**What the task requires**
Which lines hold the word "width"? Copy each of them from the material.

**Data section**
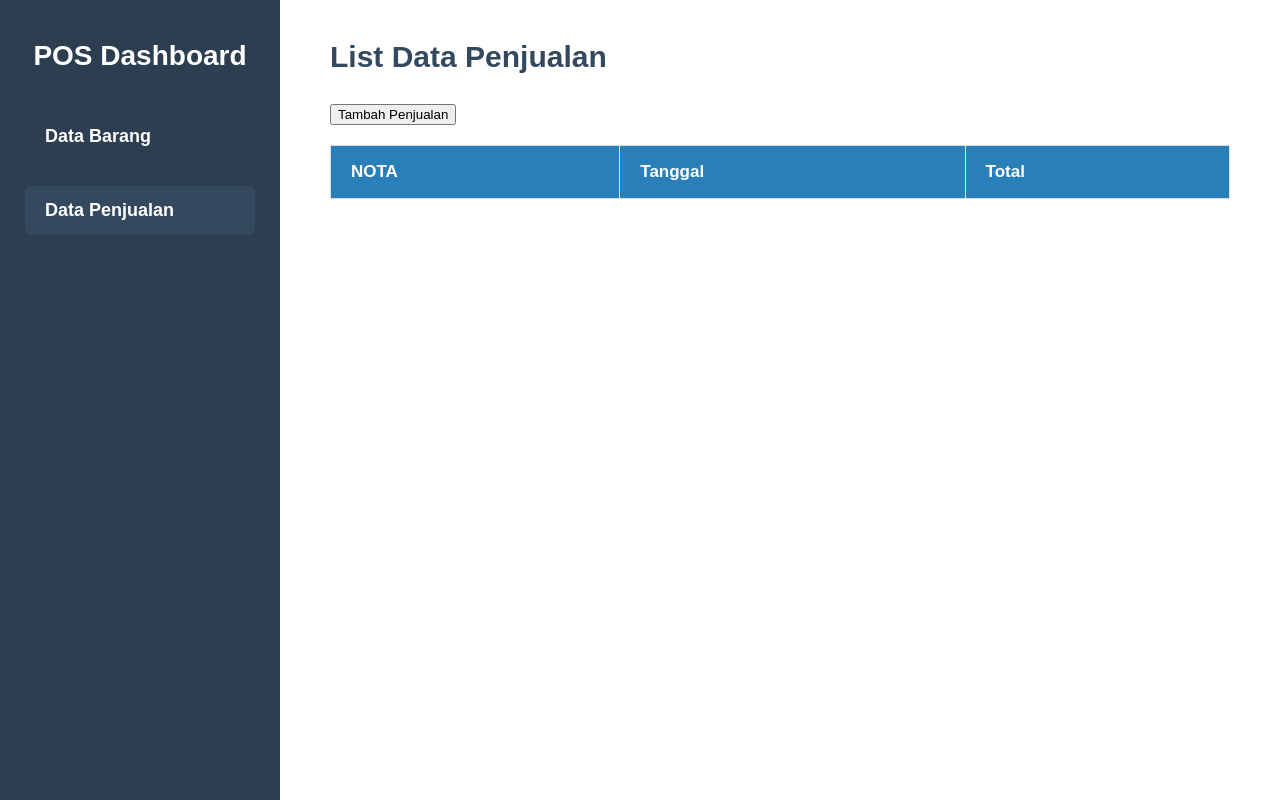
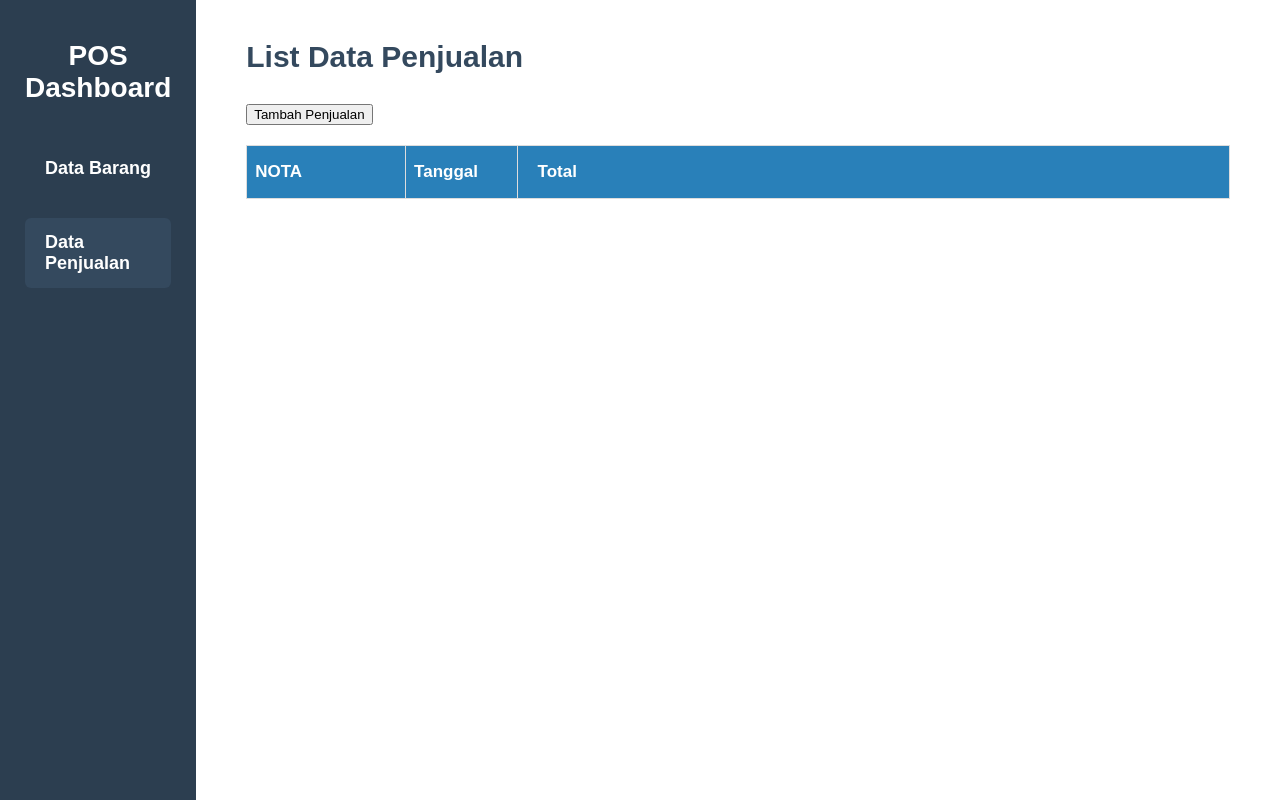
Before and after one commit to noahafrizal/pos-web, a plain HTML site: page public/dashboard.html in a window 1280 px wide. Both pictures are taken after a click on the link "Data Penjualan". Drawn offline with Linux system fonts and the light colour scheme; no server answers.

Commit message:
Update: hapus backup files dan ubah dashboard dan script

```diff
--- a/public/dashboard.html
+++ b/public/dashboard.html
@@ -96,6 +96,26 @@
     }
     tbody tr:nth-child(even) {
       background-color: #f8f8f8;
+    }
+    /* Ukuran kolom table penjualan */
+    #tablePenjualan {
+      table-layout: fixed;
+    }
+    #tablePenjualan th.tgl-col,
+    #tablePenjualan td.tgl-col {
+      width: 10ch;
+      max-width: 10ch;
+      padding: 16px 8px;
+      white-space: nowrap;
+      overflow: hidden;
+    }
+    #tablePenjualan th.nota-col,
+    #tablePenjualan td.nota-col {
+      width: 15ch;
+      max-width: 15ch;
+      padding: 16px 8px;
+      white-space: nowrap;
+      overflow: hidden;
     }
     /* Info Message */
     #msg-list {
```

**Answer box**
+      width: 10ch;
+      max-width: 10ch;
+      width: 15ch;
+      max-width: 15ch;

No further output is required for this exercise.